Market Wrap - Week Ending Friday 9th Nov 07

By Jason Fittler

Last week was interesting indeed, Telstra shareholders voted down any pay increase to the executives that said they went ahead with it anyway. Wesfarmers shares holders sold down the stock showing their disappointment over Wesfarmers retaining a number of managers from Coles and BHP put forward their bold plan to take over RIO. This will be a long running and hostile affair. This is a $350 Billion takeover and will have a number of ups and downs along the way. On Friday RIO closed up 15%, even though they have rejected the initial BHP bid, the first of many I expect.

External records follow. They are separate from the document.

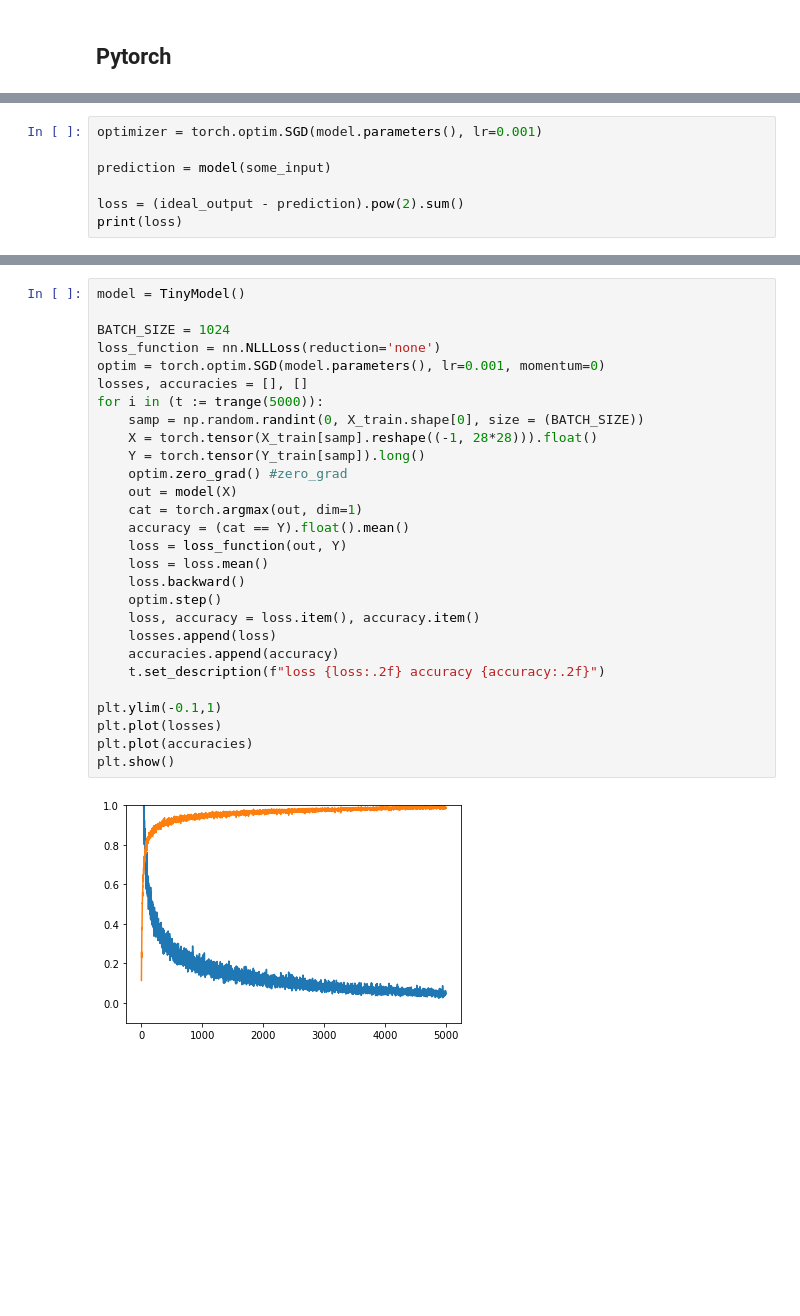
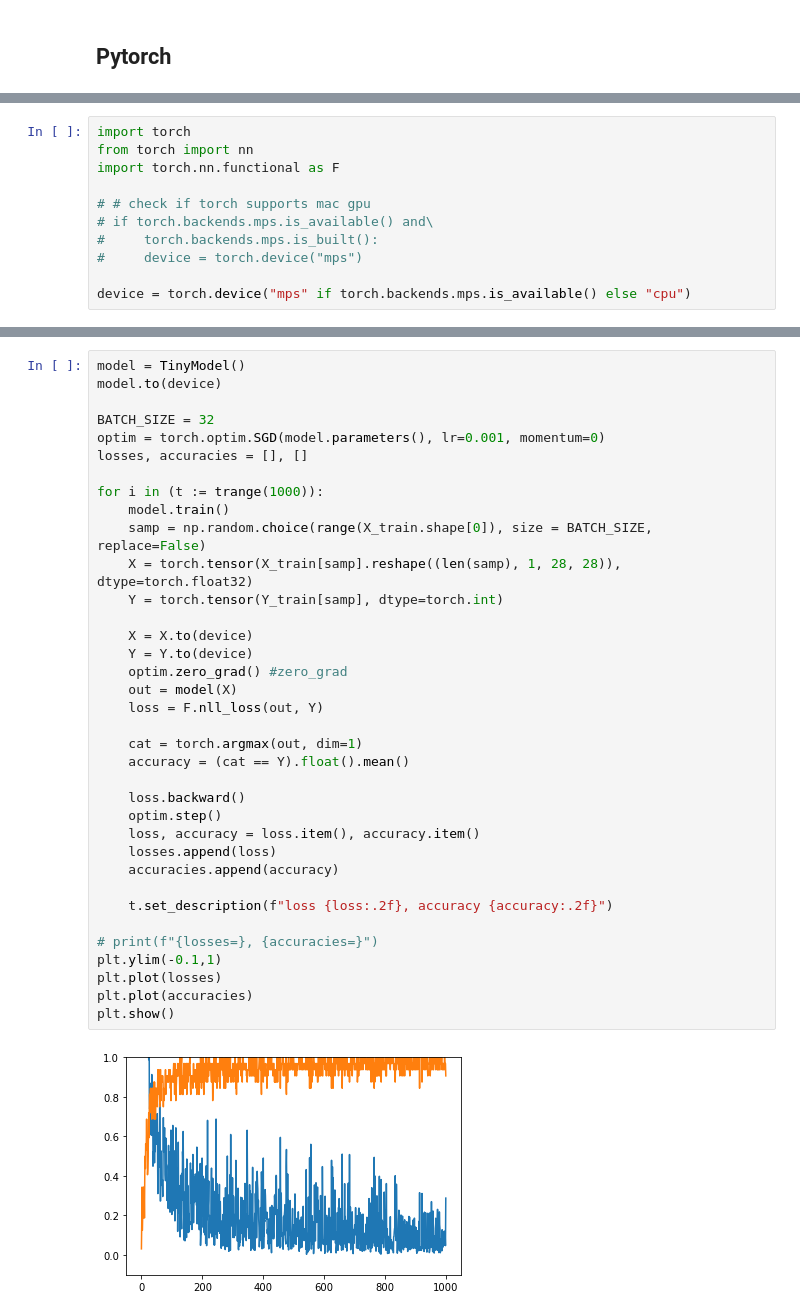
Before and after one commit to zwjjoy/mnist, a Jupyter notebook: mnist from scratch.ipynb, the cells around one changed output, grey strips where cells are left out. Drawn from its saved outputs; the diff is of its cells as text; blank space fills up the shorter version.

```diff
--- a/mnist from scratch.ipynb
+++ b/mnist from scratch.ipynb
@@ -36,3 +44,14 @@ from torch import nn
+# %%
+import torch
+from torch import nn
+import torch.nn.functional as F
+
+# # check if torch supports mac gpu
+# if torch.backends.mps.is_available() and\
+#     torch.backends.mps.is_built():
+#     device = torch.device("mps")
+
+device = torch.device("mps" if torch.backends.mps.is_available() else "cpu")
 # %%
 G = 8
 
@@ -88,7 +70,0 @@ None
-# %%
-optimizer = torch.optim.SGD(model.parameters(), lr=0.001)
-
-prediction = model(some_input)
-
-loss = (ideal_output - prediction).pow(2).sum()
-print(loss)
@@ -115,33 +121,41 @@ tensor([4.4808, 0.9192, 1.5132, 6.0407, 2.1538, 3.5815, 8.2044, 1.9269, 5.5535,
 # %%
 model = TinyModel()
+model.to(device)
 
-BATCH_SIZE = 1024
-loss_function = nn.NLLLoss(reduction='none')
+BATCH_SIZE = 32
 optim = torch.optim.SGD(model.parameters(), lr=0.001, momentum=0)
 losses, accuracies = [], []
-for i in (t := trange(5000)):
-    samp = np.random.randint(0, X_train.shape[0], size = (BATCH_SIZE))
-    X = torch.tensor(X_train[samp].reshape((-1, 28*28))).float()
-    Y = torch.tensor(Y_train[samp]).long()
+
+for i in (t := trange(1000)):
+    model.train()
+    samp = np.random.choice(range(X_train.shape[0]), size = BATCH_SIZE, replace=False)
+    X = torch.tensor(X_train[samp].reshape((len(samp), 1, 28, 28)), dtype=torch.float32)
+    Y = torch.tensor(Y_train[samp], dtype=torch.int)
+
+    X = X.to(device)
+    Y = Y.to(device)
     optim.zero_grad() #zero_grad
     out = model(X)
+    loss = F.nll_loss(out, Y)
+
     cat = torch.argmax(out, dim=1)
     accuracy = (cat == Y).float().mean()
-    loss = loss_function(out, Y)
-    loss = loss.mean()
+
     loss.backward()
     optim.step()
     loss, accuracy = loss.item(), accuracy.item()
     losses.append(loss)
     accuracies.append(accuracy)
-    t.set_description(f"loss {loss:.2f} accuracy {accuracy:.2f}")
 
+    t.set_description(f"loss {loss:.2f}, accuracy {accuracy:.2f}")
+
+# print(f"{losses=}, {accuracies=}")
 plt.ylim(-0.1,1)
 plt.plot(losses)
 plt.plot(accuracies)
 plt.show()
 # %% [output]
-[figure, old version]
+[figure, new version]
 # %%
 # evaluation
 
```
Also changed, not shown: parts of 22 cells of this notebook, 4 other files.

The other news last week was interest rates; the official cash rate has been moved up .25% to 6.75%. This was done merely weeks before a election, since 1901 (which is far as the records go) we have never seen the RBA increase interest rates this close to an election. John Howard has been hounded by the media to apologise for the level of interest rates. But should he? Let's take a closer look below.

Interest%20Rates.gifThe chart is of the official cash rate over the last 30 years, the last 10 of which have been under John Howard. Are interest rates high? Clearly not as high as they have been in the past, overall you would have to say since 2001 we have had a great time living with low interest rates. Yes rates are raising now but historically they are still very low. So what is the problem?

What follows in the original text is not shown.